My discontent was not to do with the values of the movement or the aspirations of its leadership, but with the priority of the local gatherings. It felt to me like our conversations became increasingly privileged and indulgent. While we mouthed more noble commitments, we were more concerned about the taste of the oysters and the provenance of the olive oil that we ever were about matters of food security and justice. Unable to face another tasting of goats cheese, I quit.
Good food is about more than the aesthetics of taste and place. It’s even more than the values of slow. While I love my Maffra red wax cheddar, am fussy about the quality of my sourdough, and value the routines of food preparation, surely the designation ‘good’ has to go further. To determine food’s goodness requires an intelligent, moral engagement with the systemic issues of food’s production, distribution and consumption.
In her book Good Food, the North American writer Jennifer Ayers makes this point well. She argues that the quest for good food requires “moral attention” to those farmers and labourers swamped by an increasingly industrialised food system, to the urban and rural poor who struggle to find healthy food at an affordable price, and to the long-term wellbeing of the earth that produces it. According to Ayers. what’s needed is a social and environmental movement that addresses the deepest needs of “the poor, the laborer, and the earth.”

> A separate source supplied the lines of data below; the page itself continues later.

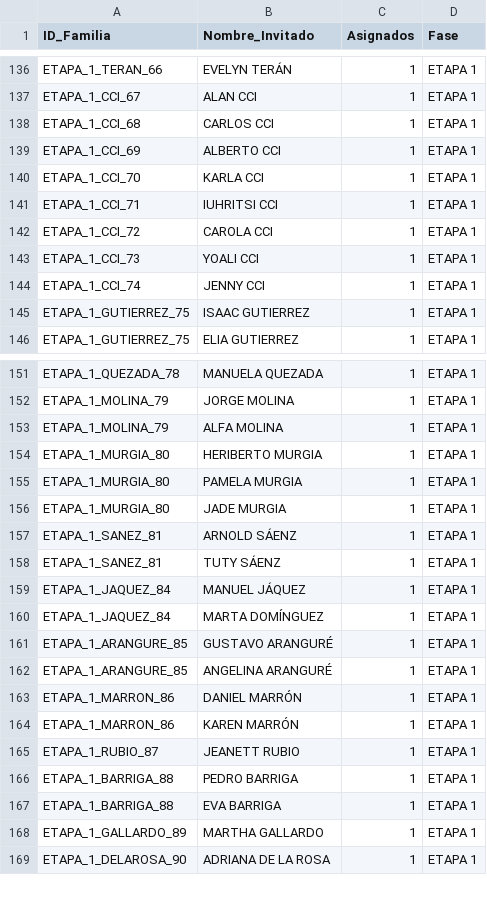
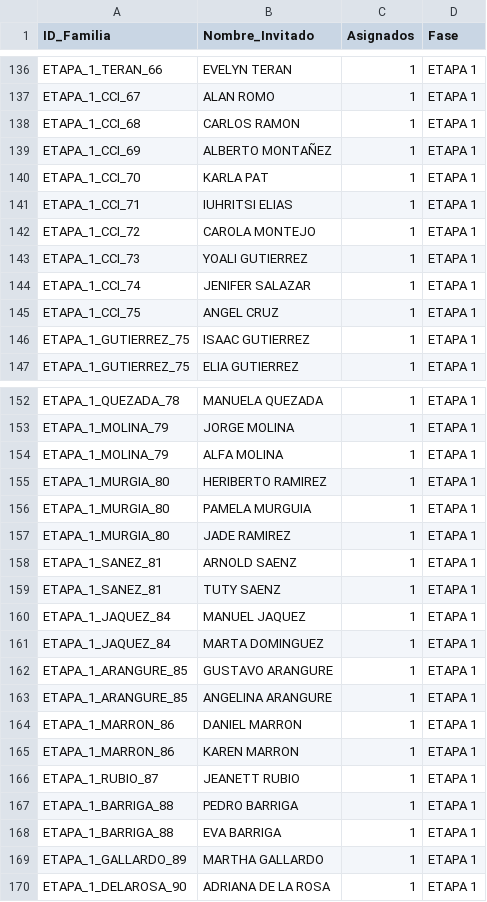
Before and after one commit to laizaydavidboda/invitacion-boda-flask, a CSV file: lista_maestra_flexible.csv, drawn as a sheet; only a part is shown, gaps mark what is left out; addresses are those after the commit; the diff covers the shown part only; the diff names each change by its address in the sheet, - before the commit and + after, or states it on an @@ line.

```diff
--- a/lista_maestra_flexible.csv
+++ b/lista_maestra_flexible.csv
-B136 (Nombre_Invitado): EVELYN TERÁN
+B136 (Nombre_Invitado): EVELYN TERAN
-B137 (Nombre_Invitado): ALAN CCI
+B137 (Nombre_Invitado): ALAN ROMO
-B138 (Nombre_Invitado): CARLOS CCI
+B138 (Nombre_Invitado): CARLOS RAMON
-B139 (Nombre_Invitado): ALBERTO CCI
+B139 (Nombre_Invitado): ALBERTO MONTAÑEZ
-B140 (Nombre_Invitado): KARLA CCI
+B140 (Nombre_Invitado): KARLA PAT
-B141 (Nombre_Invitado): IUHRITSI CCI
+B141 (Nombre_Invitado): IUHRITSI ELIAS
-B142 (Nombre_Invitado): CAROLA CCI
+B142 (Nombre_Invitado): CAROLA MONTEJO
-B143 (Nombre_Invitado): YOALI CCI
+B143 (Nombre_Invitado): YOALI GUTIERREZ
-B144 (Nombre_Invitado): JENNY CCI
+B144 (Nombre_Invitado): JENIFER SALAZAR
+row 145: ETAPA_1_CCI_75 | ANGEL CRUZ | 1 | ETAPA 1
-B155 (Nombre_Invitado): HERIBERTO MURGIA
+B155 (Nombre_Invitado): HERIBERTO RAMIREZ
-B156 (Nombre_Invitado): PAMELA MURGIA
+B156 (Nombre_Invitado): PAMELA MURGUIA
-B157 (Nombre_Invitado): JADE MURGIA
+B157 (Nombre_Invitado): JADE RAMIREZ
-B158 (Nombre_Invitado): ARNOLD SÁENZ
+B158 (Nombre_Invitado): ARNOLD SAENZ
-B159 (Nombre_Invitado): TUTY SÁENZ
+B159 (Nombre_Invitado): TUTY SAENZ
-B160 (Nombre_Invitado): MANUEL JÁQUEZ
+B160 (Nombre_Invitado): MANUEL JAQUEZ
-B161 (Nombre_Invitado): MARTA DOMÍNGUEZ
+B161 (Nombre_Invitado): MARTA DOMINGUEZ
-B162 (Nombre_Invitado): GUSTAVO ARANGURÉ
+B162 (Nombre_Invitado): GUSTAVO ARANGURE
-B163 (Nombre_Invitado): ANGELINA ARANGURÉ
+B163 (Nombre_Invitado): ANGELINA ARANGURE
-B164 (Nombre_Invitado): DANIEL MARRÓN
+B164 (Nombre_Invitado): DANIEL MARRON
-B165 (Nombre_Invitado): KAREN MARRÓN
+B165 (Nombre_Invitado): KAREN MARRON
```
Also changed, not shown: 44 edited cells elsewhere in this file.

It’s not long ago that Australian writer Rebecca Huntley made the same plea in our context. For a food-related movement to be truly revolutionary, she argued, our vision must go beyond “artisan-crafted goats cheese” to address the needs of the most disadvantaged — those marginalized by place, poverty and race. It’s a new “republic of food” we need, she wrote — one in which all are fed and a table at which all are welcome.
Now that’s a movement I can be part of.
Jennifer Ayers, Good Food: Grounded Practical Theology, Baylor University Press, 2013.
Rebecca Huntley, Eating Between the Lines: Food & Equality in Australia, Black Inc., 2008.